Bonnie Greer can’t recall all of her fellow clubbers from the days when she frequented New York’s hottest nightspots but one girl in particular, three decades on, stands out. She had dark hair, wore a tight stripy tube dress and, alone, would dance to records that she gave the DJ to play. Afterwards, rather than retiring to her bed, she would sometimes sleep in a music producer’s office. Her name was Madonna and she was, says Greer, “a hick”.

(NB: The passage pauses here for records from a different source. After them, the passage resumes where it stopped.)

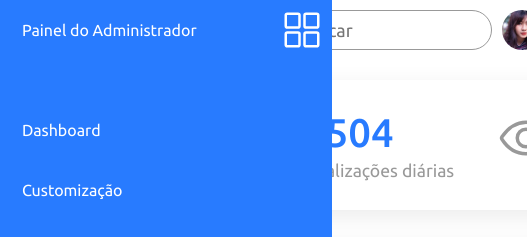
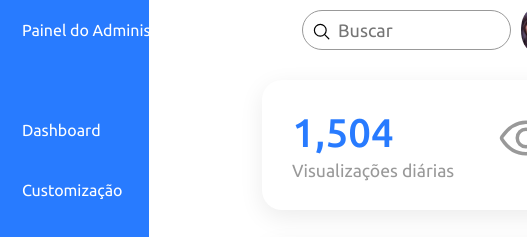
Before and after one commit to Luangfg/DashBoard, a plain HTML site: page index.html in a window 390 px wide. Both pictures are taken after a click on the element 30 px from the left and 30 px from the top of the page. Shown: the top 237 px of the page, 527 px wide, since content can reach past the window. Drawn offline with nearby package versions, Linux system fonts and the light colour scheme.

Commit message:
Add files via upload

```diff
--- a/js/script.js
+++ b/js/script.js
@@ -1,6 +1,6 @@
 let toggle = document.querySelector('.toggle');
-        let navegacao = document.querySelector('.navegacao');
-        let main = document.querySelector('.main');
+let navegacao = document.querySelector('.navegacao');
+let main = document.querySelector('.main');
 
 
         toggle.onclick = function(){
--- a/style.css
+++ b/style.css
@@ -144,7 +144,7 @@ body{
 
 .main.active{
     width:calc(100% - 80px);
-     left:80px;
+    left:80px;
 }
 
 .topbar{
@@ -198,7 +198,7 @@ body{
 
 .usuario{
     position:relative;
-    min-width:40px;
+    width:40px;
     height: 40px;
     border-radius:50%;
     overflow:hidden;
@@ -452,7 +452,7 @@ body{
         left:0;
     }
     .main{
-        width:100;
+        width:100%;
         left:0;
     }
 
@@ -469,7 +469,7 @@ body{
 }
 
 /*---------------------------------------------------------------------------------------------RESPONSIVIDADE TABLET---------------------------------------------------------------------------------------------*/
-@media (max-width:748px){
+@media (max-width:768px){
     .detalhes{
         grid-template-columns: repeat(1,1fr);
     }
@@ -510,12 +510,12 @@ body{
     }
 
     .pedidoRecente{
-        margin-right:-300px;
+        margin-right:0;
         overflow-x:auto;
     }
 
     .clientesRecentes{
-        margin-right:-300px;
+        margin-right:0;
     }
 
     .navegacao{
@@ -523,21 +523,23 @@ body{
         left:-100%;
         z-index:1000;
 
+
     }
     .navegacao.active{
-        width:100%;
-        left:0;
+        width:53%;
     }
 
     .toggle{
         z-index:10001;
+
     }
 
     .main.active .toggle{
-        position:fixed;
+
+        left: initial;
+        left: 10px;
+        color: var(--branco);
         right:0;
-        left:initial;
-        color:var(--branco)
     }
 
 
```
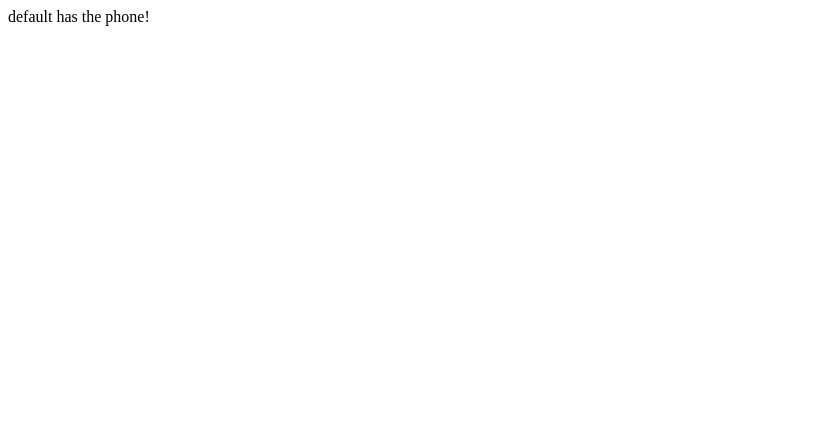
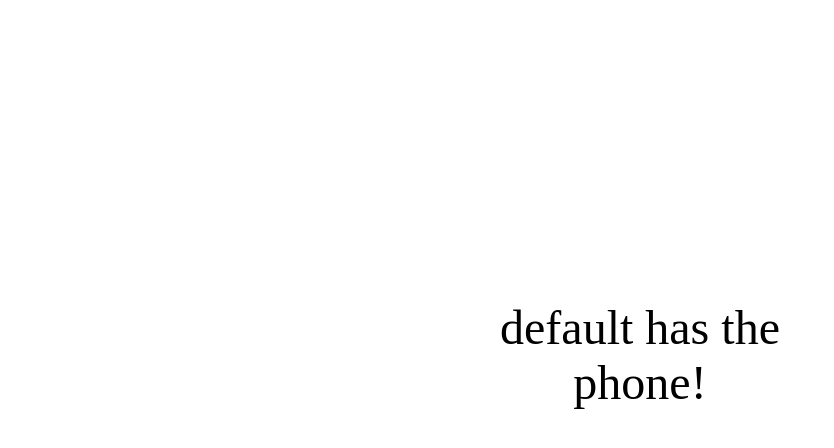
Before and after one commit to LiamOrmiston/WhoHasThePhone, a plain HTML site: page index.html in a window 1280 px wide. Shown: the whole page, without its empty margins (0-834 px from the left). Drawn offline with Linux system fonts and the light colour scheme.

Commit message:
Linked style.css to index.html

```diff
--- a/index.html
+++ b/index.html
@@ -2,6 +2,7 @@
 <html lang="en">
   <head>
     <title></title>
+    <link rel="stylesheet" href="style.css">
   </head>
   <body>
     <div>
--- a/style.css
+++ b/style.css
@@ -2,8 +2,7 @@ div
 {
     height: 200px;
     width: 400px;
-    background: black;
-
+    text-align: center;
     position: fixed;
     top: 50%;
     left: 50%;
@@ -12,5 +11,5 @@ div
 }
 body
 {
-  font-size: 24px;
+  font-size: 48px;
 }
```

“She was from Lansing or wherever [she's actually from Michigan's Rochester Hills], which is like being from, I don’t know… Dorset.” The playwright, by and large a softly spoken presence, howls with laughter and takes a sip of juice. “She was very aggressive, like ‘I’m going to be a star,’ and we just thought [she rolls her eyes], ‘Who is this ***CENSORED***? You ain’t going nowhere, girl.’” Then three years later, in 1984, at the inaugural MTV awards, Greer noticed that the singer writhing around on stage was the club aficionado from the sticks. “She was singing Like a Virgin and got her bridal dress caught in the microphone lead. At the end we were like, ‘You’ve got to be kidding.’ But Bette Midler, who was hosting, said: ‘Trust me, that girl’s going to go far.’” Impassive, Greer stirs her drink and swaps quips with the barman. “And we all thought she was taking the piss.”